The best HBO series, like "Sopranos" or "Deadwood" or this one, build slow over the course of a season. There's always a point, about halfway through a run of episodes, where you start to think, "This season is boring! Last season was so exciting! Why won't anything happen?" And then the final 3 or 4 episodes are packed with incident and very satisfying.

But, still, this year "Six Feet Under" kind of sucks. I just don't care about anything that's happening, really. At all. And the show has really gotten repetitive. How many times can we see demure Ruth start to come out of her shell around her sister's wacky bohemian friends? Or see Nate panicking when he feels he's getting too immersed in a stable relationship? Or see Billy fly off the handle and threaten someone physically? It's just getting tired.

I'll stick with this show, because it's almost over, but unless something really majorly exciting goes down in the next few weeks, this season will have been a disappointment. And you never want to end a series with a disappointment.

Just like you never want to end a column about TV with a boring diatribe about some soap opera. Which is why I'll instead end with...

5. The Final Howard Stern E! Show

At my old job, I worked in the cubicle right next to this really obnoxious HR girl. Anyway, we once overheard her talking to a co-worker about her favorite show, "Friends," and how she'd been watching it for so long, she felt like Rachel and Phoebe and Chandler really were her friends.

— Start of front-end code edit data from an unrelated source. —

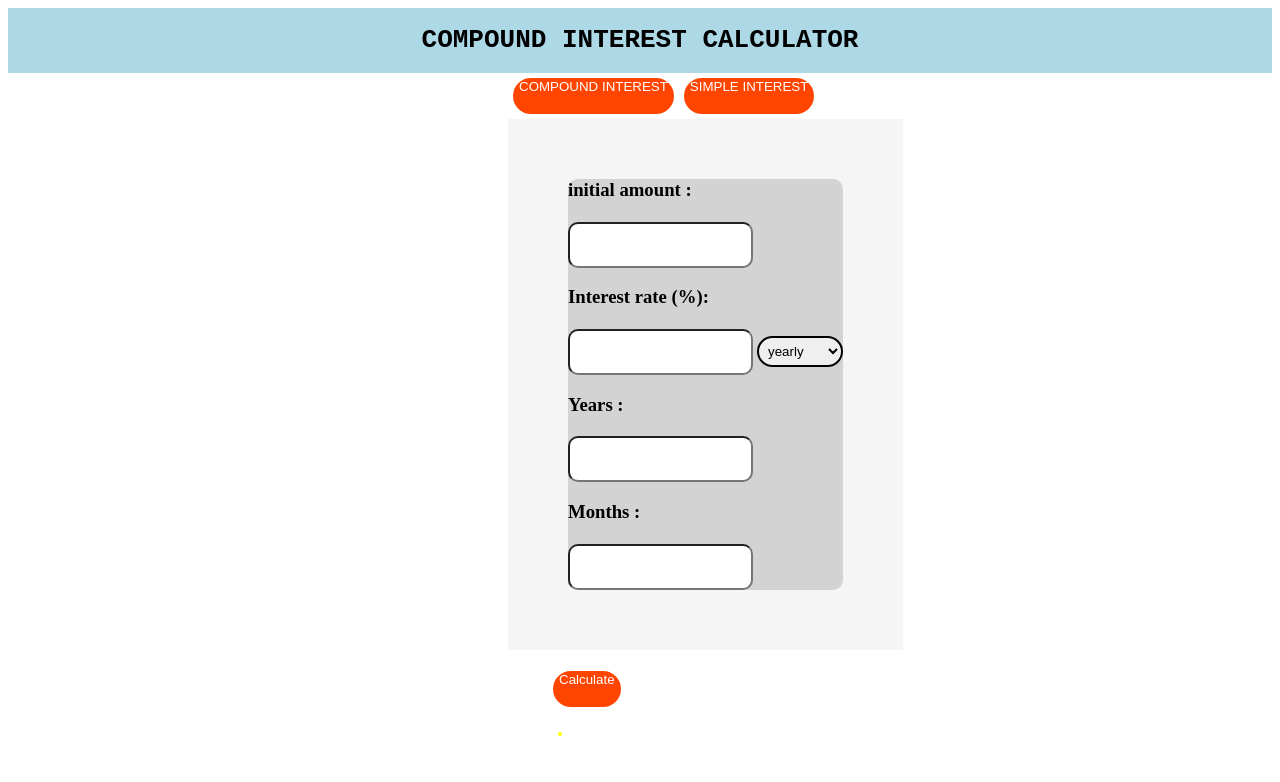
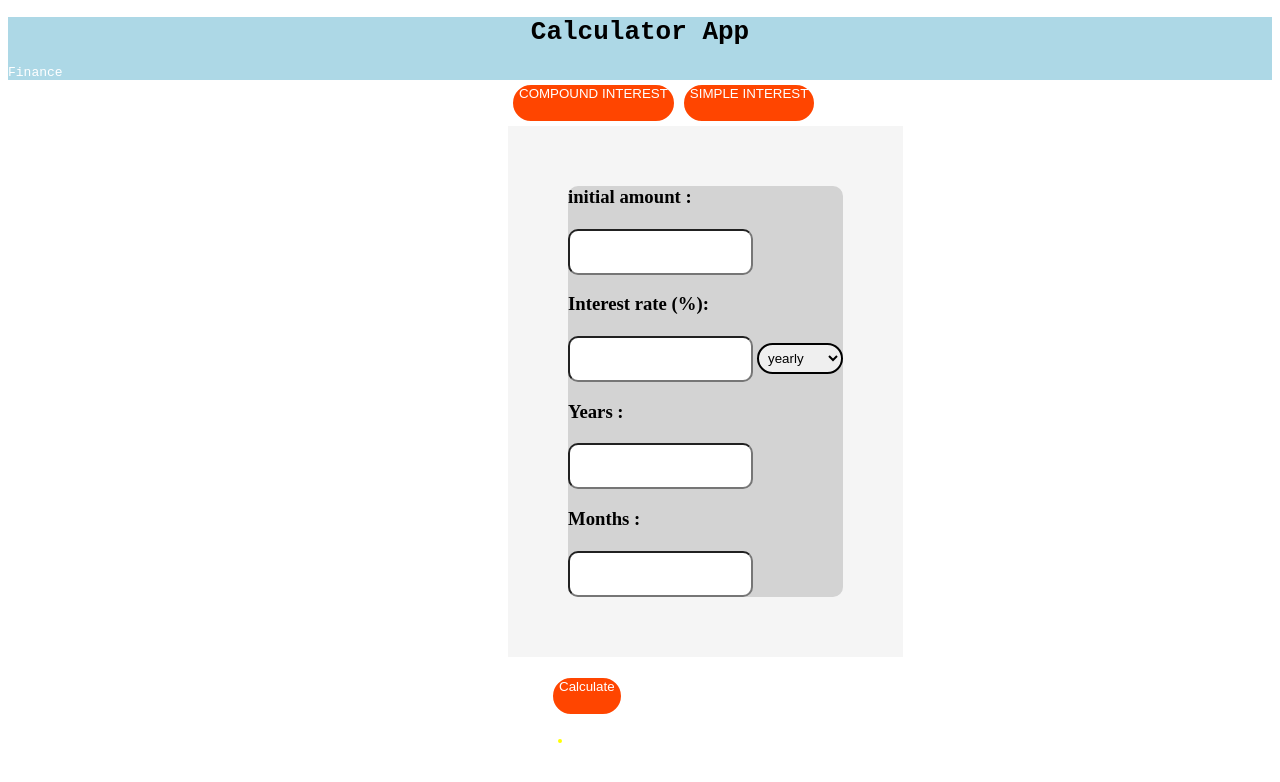
Before and after one commit to thembu/compoundInterest, a plain HTML site: page index.html in a window 1280 px wide. Drawn offline with Linux system fonts and the light colour scheme.

Commit message:
initial commit

```diff
--- a/index.html
+++ b/index.html
@@ -21,7 +21,10 @@
 
 
         <header>
-         <h1>COMPOUND INTEREST CALCULATOR</h1>
+            <div id="links">
+                <h1>Calculator App</h1>
+            <a href="#">Finance</a>
+            </div>
         </header>
 
         <main>
@@ -57,12 +60,17 @@
                             </div>
                         </form>
 
-                            <form id="time">
+                            <form id="year">
                                  <div>
 
-                                     <h3 id="time_text">Years :</h3>
+                                     <h3>Years :</h3>
                                      <input type="number" id="years">
-                                     <h3 id="time_text">Months :</h3>
+                                 </div>
+                            </form>
+
+                           <form id="month">
+                               <div>
+                                     <h3>Months :</h3>
                                      <input type="number" id="months">
 
                                  </div>
--- a/style.css
+++ b/style.css
@@ -1,10 +1,18 @@
 header{
-    display: flex;
-    justify-content: center;
-    background-color: lightblue;
     font-family: monospace;
 }
 
+#links {
+    padding-left: 0;
+    text-align: center;
+    background-color: lightblue;
+    min-width: 100px;
+}
+
+a{
+  display: flex;
+    justify-content: left;
+}
 main{
     max-width: max-content;
     margin-left: 500px;
@@ -50,10 +58,6 @@ select {
     padding: 5px;
 }
 
-#time_text {
-
-}
-
 #result {
     margin-left: 50px;
     margin-top: 20px;
@@ -77,11 +81,15 @@ a {
     background-color: yellow;
 }
 
-#inputs #time #selector:hover {
+#inputs #years#selector:hover {
     background-color: whitesmoke;
 }
 
-#inputs #time #selector:hover :first-child{
+#inputs #year #selector:hover :first-child{
+    background-color: whitesmoke;
+}
+
+#inputs #month #selector:hover :first-child {
     background-color: whitesmoke;
 }
 
--- a/style2.css
+++ b/style2.css
@@ -88,17 +88,15 @@ a {
 /* making it responsive
  */
 
-@media only screen and(min-width: 375px),(min-height: 667px) {
 
-    header{
-        display: none;
-    }
+@media only screen and(max-width: 375px),(max-height: 667px) {
+
     main {
         margin-left: 0px;
-        padding-top: 20px
+        padding-top: 20px;
     }
 }
-@media only screen and(min-width: 414px),(min-height: 736px) {
+@media only screen and(max-width: 414px),(max-height: 736px) {
 
     main {
         margin-left: 0px;
```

A lot of us down at the subtitle plant thought that was really hilarious and sad. I mean, someone who felt some sort of genuine emotional connection to Matthew Perry? Is such a thing even possible?

But then, that's kind of how I feel about the cast of "The Howard Stern Show," even though I've never met any of them in person. I've been listening to that show in the morning, off and on, since high school. It's just very much ingrained in my morning ritual to hear Howard and Robin and Fred and Gary.

I never watched the E! show religiously, often because it was just a rehash of bits I'd already heard during my morning commute. But I do like watching it at times - there's something uncanny about listening to the show on the radio and visualizing it in your head, and then watching what actually happened weeks later on late-night television. It's really like two different shows, even though at this point, even when listening, I have a general idea of what everyone looks like and what's going on in the studio.

Here's hoping that when Howard moves to Sirius, the TV broadcast moves to Showtime or HBO or some channel capable of conveying the new show in all its smutty glory. Actually, let's go wtih HBO over Showtime, because I can't subscribe to any station that's going to air "Fat Actress." I won't have my hard-earned dollars supporting non-entertainment like that.


Cory said...

The tv show will be on Spike! TV.

Personally I always enjoy it more on the radio.

Horsey said...

Come on, writing for a cartoon like Family Guy is so much easier than free form skits. Family guy humor is just Simpson style stuff that people can come up with and spit out even in everyday life.

SNL stuff has to set up a premise and execute something funny in like 5 minutes. And then do it again and again to fill a show. And if you get one bad skit it pretty much ruins your buzz for the rest of the show. Not to mention they have to do it live, and can't pre-tape it and check if it's funny.

That's why, while I'm a big Chappelle fan, I still give props to SNL.

At this point shutting SNL down would be like shutting down the US Postal service. It's a motherfuckin institution!